Task statement: Select and copy out every line in the records containing "output".

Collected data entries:
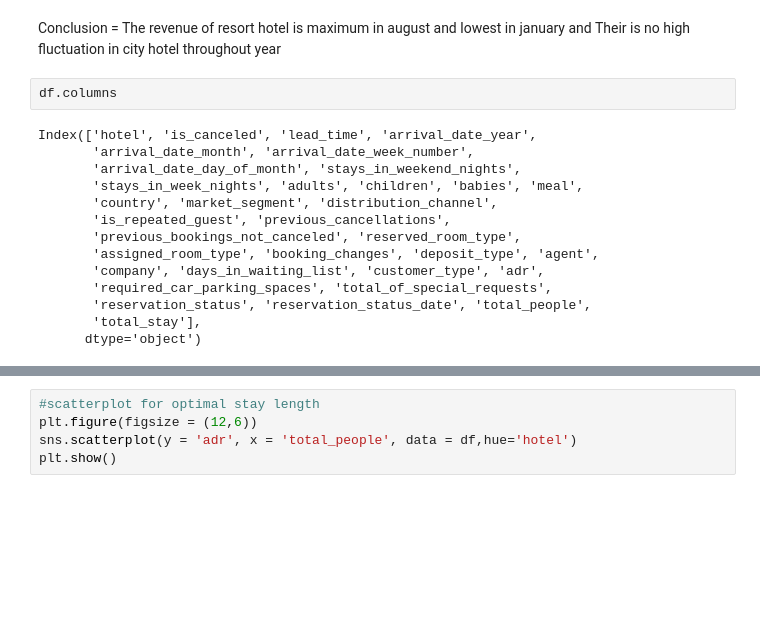
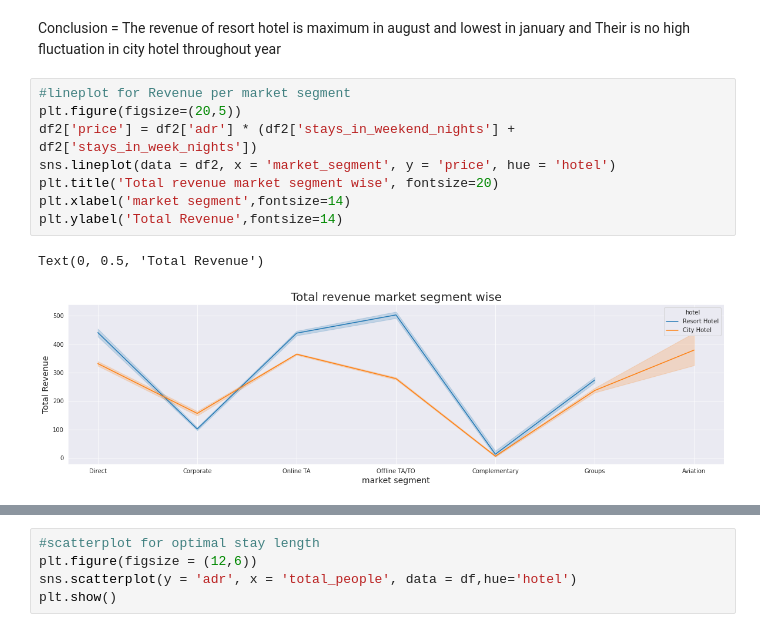
Before and after one commit to Methe11/Hotel-Booking-Analysis, a Jupyter notebook: Aishwarya_Methe_Copy_of_Hotel_Booking_Analysis_Capstone_Project.ipynb, the cells around one changed output, grey strips where cells are left out. Saved outputs shown, nothing was run; the diff lists cells and outputs as text; blank space fills up the shorter version.

```diff
--- a/Aishwarya_Methe_Copy_of_Hotel_Booking_Analysis_Capstone_Project.ipynb
+++ b/Aishwarya_Methe_Copy_of_Hotel_Booking_Analysis_Capstone_Project.ipynb
@@ -746,19 +777,14 @@ Text(0, 0.5, 'Total Revenue')
 [figure]
 # %% [markdown]
 Conclusion = The revenue of resort hotel is maximum in august and lowest in january and Their is no high fluctuation in city hotel throughout year
-# %%
-df.columns
-# %% [output]
-Index(['hotel', 'is_canceled', 'lead_time', 'arrival_date_year',
-       'arrival_date_month', 'arrival_date_week_number',
-       'arrival_date_day_of_month', 'stays_in_weekend_nights',
-       'stays_in_week_nights', 'adults', 'children', 'babies', 'meal',
-       'country', 'market_segment', 'distribution_channel',
-       'is_repeated_guest', 'previous_cancellations',
-       'previous_bookings_not_canceled', 'reserved_room_type',
-       'assigned_room_type', 'booking_changes', 'deposit_type', 'agent',
-       'company', 'days_in_waiting_list', 'customer_type', 'adr',
-       'required_car_parking_spaces', 'total_of_special_requests',
-       'reservation_status', 'reservation_status_date', 'total_people',
-       'total_stay'],
-      dtype='object')
+# %%
+#lineplot for Revenue per market segment
+plt.figure(figsize=(20,5))
+df2['price'] = df2['adr'] * (df2['stays_in_weekend_nights'] + df2['stays_in_week_nights'])
+sns.lineplot(data = df2, x = 'market_segment', y = 'price', hue = 'hotel')
+plt.title('Total revenue market segment wise', fontsize=20)
+plt.xlabel('market segment',fontsize=14)
+plt.ylabel('Total Revenue',fontsize=14)
+# %% [output]
+Text(0, 0.5, 'Total Revenue')
+[figure, added]
```
Also changed, not shown: parts of 30 cells of this notebook.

Answer to the exercise:
Before and after one commit to Methe11/Hotel-Booking-Analysis, a Jupyter notebook: Aishwarya_Methe_Copy_of_Hotel_Booking_Analysis_Capstone_Project.ipynb, the cells around one changed output, grey strips where cells are left out. Saved outputs shown, nothing was run; the diff lists cells and outputs as text; blank space fills up the shorter version.
-# %% [output]
+# %% [output]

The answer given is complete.